I wanted to follow on from my last post on the blog about my journey with Ethmoid Sinus skin Cancer, and tell you more about the emotional challenges of becoming disfigured from facial cancer.
I am writing this blog to help others, I am also conscious that writing the experience from my perspective may not always make clear what really happens when this major change happens.
I am guilty of running away with my story sometimes, So I must stress that there is no such thing as “the same thing” when it comes to facial cancer.
At the time of writing this I now have my new prosthetic eye.
I can’t tell you how excited I was, finally I have my face back! When they presented it to me in its completed form, I slapped it on a marched out the hospital like a new man!
The amazing thing about losing a body part today is the expertise and technology to replace it.
A prosthesis is an artificial replacement part for your body. It may not perform the same way as the original part, but it offers a real solution.
Many people have life changing events happen to them, and dealing with that can be a real challenge.
You don’t have to look far for sources of inspiration for people who have embraced life with a prosthesis.
In 2012 I spent the summer in London having my Radiotherapy, there was a wonderful atmosphere in the city, but this year I paid more attention to the “after event”…
The 2012 Paralympic Games
I watched a showcase of amazing stories and bravery in the face of disability.
These competitors were born with disabilities, or indeed were disabled by illness, accident or war.
By some kind of comparison I guessed I also qualified as a “disabled person now” Obviously I was not disabled, but I was no longer “able bodied” I was fascinated by the athletes.
It struck me, they would all of had to accept their disabled life at different points, and for different reasons, but here they are challenging themselves here in heroic fashion.
What all of these competitors share apart from being disabled is that they must have accepted that they will never be the same as able-bodied people, but they were not going to be beaten.
When they looked in the mirror, they made a change.
Acceptance is a hard emotion to master.
Acceptance is recognising you may never win a “race”. Your defect may not give you an equal standing, but why should this matter?
The truth is if like me, you wear any sort of prosthetic and you are reading this, your journey or “race” has already started.
You are already a competitor. Some fly over the finishing line, some will never reach it.
Some need help and support, a helping hand, but everyone I know who has gone through such a traumatic experience and fared well did this…
Wear a smile
If you have the challenge of adapting to life with a prosthesis then it is important to remain focused and positive. Often it is not the physical loss but the mental adjustment that is harder to deal with.
My story is not of real physical disability. Losing an eye and part of your face is more of a mental challenge, it is a situation that pulls on emotions such as insecurity, despair, anxiety, paranoia.
What I know is that inner strength is not just about bring resilient, it is many things, but mainly it’s about being confident. Confidence is a word, but also a mind-set. It is also something you can master. You may not feel the same, you may not look the same but w smile is a simple thing that makes a huge difference.

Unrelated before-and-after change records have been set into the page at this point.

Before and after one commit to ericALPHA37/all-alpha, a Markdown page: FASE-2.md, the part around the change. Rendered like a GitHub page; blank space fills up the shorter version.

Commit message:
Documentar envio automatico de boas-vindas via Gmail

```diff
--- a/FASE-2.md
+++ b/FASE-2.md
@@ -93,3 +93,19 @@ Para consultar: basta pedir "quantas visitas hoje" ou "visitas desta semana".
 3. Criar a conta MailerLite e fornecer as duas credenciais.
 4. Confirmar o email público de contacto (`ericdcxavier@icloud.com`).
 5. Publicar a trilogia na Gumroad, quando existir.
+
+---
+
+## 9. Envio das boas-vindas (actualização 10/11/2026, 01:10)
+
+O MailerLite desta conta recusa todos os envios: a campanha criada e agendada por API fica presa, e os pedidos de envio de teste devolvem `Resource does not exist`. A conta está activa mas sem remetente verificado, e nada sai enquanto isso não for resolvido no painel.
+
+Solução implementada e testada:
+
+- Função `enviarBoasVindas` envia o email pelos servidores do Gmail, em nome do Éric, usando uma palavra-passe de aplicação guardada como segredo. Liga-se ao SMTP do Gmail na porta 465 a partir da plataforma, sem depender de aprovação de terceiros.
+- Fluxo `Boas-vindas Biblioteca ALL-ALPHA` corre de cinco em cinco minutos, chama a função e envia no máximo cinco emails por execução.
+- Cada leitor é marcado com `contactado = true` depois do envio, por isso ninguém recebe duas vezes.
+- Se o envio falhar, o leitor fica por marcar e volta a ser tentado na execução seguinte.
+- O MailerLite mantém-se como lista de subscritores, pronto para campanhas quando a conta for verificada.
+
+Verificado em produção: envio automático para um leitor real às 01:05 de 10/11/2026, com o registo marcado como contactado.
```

A smile isn’t just about the mouth. When we smile a change happens in our bodies, in our body language, in our minds.
Never underestimate the power of a smile, as the saying goes “when you smile, the world smiles with you.”
A close family member told me once that she would forfeit anything to preserve her face. Some may think this a shallow statement, but there is more than just aesthetics to consider when a face is disfigured.
We are humans. We are not unique in the sense that we look for differences in each other, or pick up on signals that help us communicate. A smile, a frown, a flare of the nostrils, a squint of the eye. This is true of almost any species of animal on this planet so it is easy to understand that to lose the ability to communicate effectively is hard to adjust to.
What else can happen?
The problem can then extend further. Communication with ourselves.
How we communicate with ourselves directly affects the way we communicate with others.
What If you tell yourself that life is bad, that you are upset and you despair, maybe you might say you are just ok, average, feeling low. If that’s what you tell yourself, how does that translate to everyone else?
What about paranoia? What are people thinking about you? Are they staring? Are they talking about you? This communication to yourself directly affects how others communicate with you, put another way the quality of your life is directly affected by the way you communicate with yourself.
Do not fear what the s not real.
I watched a movie called “After Earth” and while its theme has nothing to do with me or my story, there is a quote in the movie which makes perfect sense to me:
“Fear is not real. The only place that fear can exist is in our thoughts of the future. It is a product of our imagination, causing us to fear things that do not at present and may not ever exist. That is near insanity. Do not misunderstand me danger is very real but fear is a choice.”
We are all live our lives in our own way, thankfully many people are able to look in the mirror and at least accept what they see.
Some people who look different will say they are not ready to make the choice yet, or they can’t or it’s not easy.
I say you are ready when you absolutely decide you are ready. You can choose your own story.
Be strong, it is YOU verses YOU and only one of you will win!
When you look at the man in the mirror and ask him to make a change, take a little k at yourself and make that CHANGE! ❤️
I wish you all love and courage xx Dan xx
Please continue reading and share my story so it may hopefully help someone else